2) Reciprocate - We all tend to use side of our body more than the other. Most of us are right handed will weed, rake, and plant using primarily our right arm. Be sure to use your left side! You may not be able to use it as long, but it's important. This give the muscles on the right side of our bodies a chance to recover, and it allows our brains to be aware of the left side of our bodies. Our brains are very efficient, when our bodies perform an exercise utilizing the right side, our brains will turn on those muscles and disallow them from turning off. Conversely, they will "ignore" the left side. Reminding your brain that you have two sides will help to keep your musculoskeletal system balanced.

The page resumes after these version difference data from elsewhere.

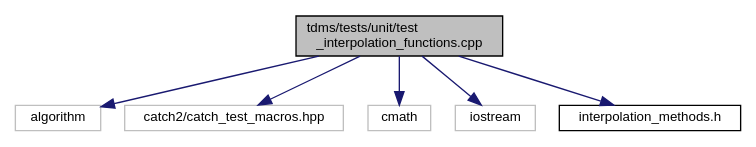
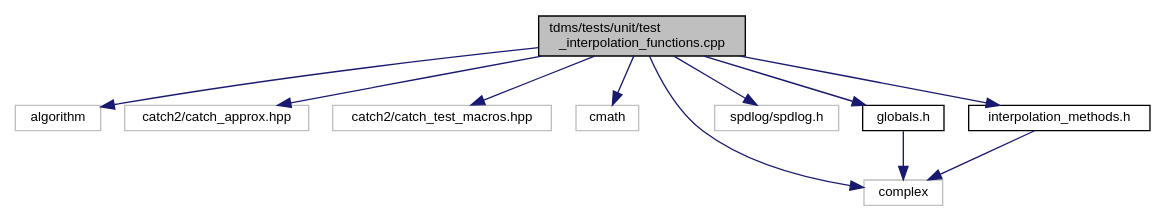
The diagram in test__interpolation__functions_8cpp__incl.dot (UCL/TDMS), drawn with Graphviz before and after one commit. The commit also changed 173 other files, not shown here.

```diff
--- a/test__interpolation__functions_8cpp__incl.dot
+++ b/test__interpolation__functions_8cpp__incl.dot
@@ -1,17 +1,25 @@
 digraph "tdms/tests/unit/test_interpolation_functions.cpp"
 {
  // LATEX_PDF_SIZE
   edge [fontname="Helvetica",fontsize="10",labelfontname="Helvetica",labelfontsize="10"];
   node [fontname="Helvetica",fontsize="10",shape=record];
   Node1 [label="tdms/tests/unit/test\l_interpolation_functions.cpp",height=0.2,width=0.4,color="black", fillcolor="grey75", style="filled", fontcolor="black",tooltip="Tests the performance of the interpolation functions, using 1D data mimicing a coordinate axes."];
   Node1 -> Node2 [color="midnightblue",fontsize="10",style="solid",fontname="Helvetica"];
   Node2 [label="algorithm",height=0.2,width=0.4,color="grey75", fillcolor="white", style="filled",tooltip=" "];
   Node1 -> Node3 [color="midnightblue",fontsize="10",style="solid",fontname="Helvetica"];
-  Node3 [label="catch2/catch_test_macros.hpp",height=0.2,width=0.4,color="grey75", fillcolor="white", style="filled",tooltip=" "];
+  Node3 [label="catch2/catch_approx.hpp",height=0.2,width=0.4,color="grey75", fillcolor="white", style="filled",tooltip=" "];
   Node1 -> Node4 [color="midnightblue",fontsize="10",style="solid",fontname="Helvetica"];
-  Node4 [label="cmath",height=0.2,width=0.4,color="grey75", fillcolor="white", style="filled",tooltip=" "];
+  Node4 [label="catch2/catch_test_macros.hpp",height=0.2,width=0.4,color="grey75", fillcolor="white", style="filled",tooltip=" "];
   Node1 -> Node5 [color="midnightblue",fontsize="10",style="solid",fontname="Helvetica"];
-  Node5 [label="iostream",height=0.2,width=0.4,color="grey75", fillcolor="white", style="filled",tooltip=" "];
+  Node5 [label="cmath",height=0.2,width=0.4,color="grey75", fillcolor="white", style="filled",tooltip=" "];
   Node1 -> Node6 [color="midnightblue",fontsize="10",style="solid",fontname="Helvetica"];
-  Node6 [label="interpolation_methods.h",height=0.2,width=0.4,color="black", fillcolor="white", style="filled",URL="$interpolation__methods_8h_source.html",tooltip=" "];
+  Node6 [label="complex",height=0.2,width=0.4,color="grey75", fillcolor="white", style="filled",tooltip=" "];
+  Node1 -> Node7 [color="midnightblue",fontsize="10",style="solid",fontname="Helvetica"];
+  Node7 [label="spdlog/spdlog.h",height=0.2,width=0.4,color="grey75", fillcolor="white", style="filled",tooltip=" "];
+  Node1 -> Node8 [color="midnightblue",fontsize="10",style="solid",fontname="Helvetica"];
+  Node8 [label="globals.h",height=0.2,width=0.4,color="black", fillcolor="white", style="filled",URL="$globals_8h.html",tooltip="Type definitions and global constants."];
+  Node8 -> Node6 [color="midnightblue",fontsize="10",style="solid",fontname="Helvetica"];
+  Node1 -> Node9 [color="midnightblue",fontsize="10",style="solid",fontname="Helvetica"];
+  Node9 [label="interpolation_methods.h",height=0.2,width=0.4,color="black", fillcolor="white", style="filled",URL="$interpolation__methods_8h.html",tooltip="InterpScheme class methods and supporting functions."];
+  Node9 -> Node6 [color="midnightblue",fontsize="10",style="solid",fontname="Helvetica"];
 }
```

3) Breathe - many times when we are performing a task, particularly one that's physically challenging, we hold our breath. Aside from doing horrible things to our blood pressure, this puts our musculoskeletal system in a bad position. It causes our lower backs to arch, diaphragms to drop and flatten, ribcage to tighten up, and shoulders, backs, and necks to become overextended to make up for our restricted thorax motion. Remember to breathe through the activity! If you can, remember to fully exhale, depress your ribcage, and hold that exhale for just a moment. This will allow the diaphragm to restore to its normal, domed position and improve the mechanics of your entire body. You don't have to breathe this way the entire 8 hours that you're gardening, but if you're experiencing some pain or performing a particularly challenging task, this tip will help you to stave off further dysfunction and pain.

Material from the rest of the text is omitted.